MATERIALS PROVIDED
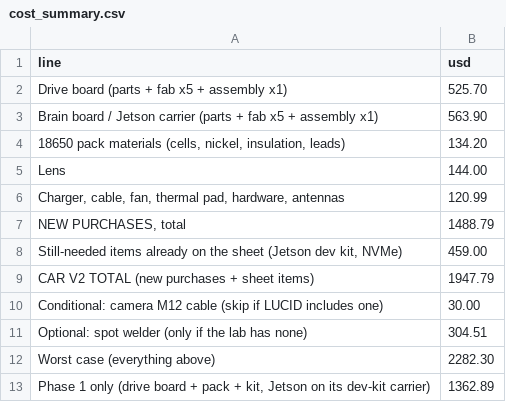
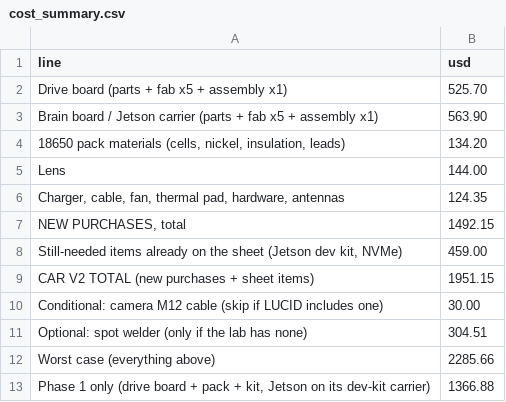
Before and after one commit to AtlasAutoware/carv2, a CSV file: bom/cost_summary.csv, drawn as a sheet.

```diff
--- a/bom/cost_summary.csv
+++ b/bom/cost_summary.csv
@@ -5,9 +5,9 @@ Brain board / Jetson carrier (parts + fab x5 + assembly x1),563.90
 Lens,144.00
-"Charger, cable, fan, thermal pad, hardware, antennas",120.99
-"NEW PURCHASES, total",1488.79
+"Charger, cable, fan, thermal pad, hardware, antennas",124.35
+"NEW PURCHASES, total",1492.15
 "Still-needed items already on the sheet (Jetson dev kit, NVMe)",459.00
-CAR V2 TOTAL (new purchases + sheet items),1947.79
+CAR V2 TOTAL (new purchases + sheet items),1951.15
 Conditional: camera M12 cable (skip if LUCID includes one),30.00
 Optional: spot welder (only if the lab has none),304.51
-Worst case (everything above),2282.30
-"Phase 1 only (drive board + pack + kit, Jetson on its dev-kit carrier)",1362.89
+Worst case (everything above),2285.66
+"Phase 1 only (drive board + pack + kit, Jetson on its dev-kit carrier)",1366.88
```
Also changed, not shown: bom/bom.csv, 10 other files.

TASK ITEM
Would you repeat the entries exactly, keeping the images out?

FINISHED TASK
Before and after one commit to AtlasAutoware/carv2, a CSV file: bom/cost_summary.csv, drawn as a sheet.

```diff
--- a/bom/cost_summary.csv
+++ b/bom/cost_summary.csv
@@ -5,9 +5,9 @@ Brain board / Jetson carrier (parts + fab x5 + assembly x1),563.90
 Lens,144.00
-"Charger, cable, fan, thermal pad, hardware, antennas",120.99
-"NEW PURCHASES, total",1488.79
+"Charger, cable, fan, thermal pad, hardware, antennas",124.35
+"NEW PURCHASES, total",1492.15
 "Still-needed items already on the sheet (Jetson dev kit, NVMe)",459.00
-CAR V2 TOTAL (new purchases + sheet items),1947.79
+CAR V2 TOTAL (new purchases + sheet items),1951.15
 Conditional: camera M12 cable (skip if LUCID includes one),30.00
 Optional: spot welder (only if the lab has none),304.51
-Worst case (everything above),2282.30
-"Phase 1 only (drive board + pack + kit, Jetson on its dev-kit carrier)",1362.89
+Worst case (everything above),2285.66
+"Phase 1 only (drive board + pack + kit, Jetson on its dev-kit carrier)",1366.88
```
Also changed, not shown: bom/bom.csv, 10 other files.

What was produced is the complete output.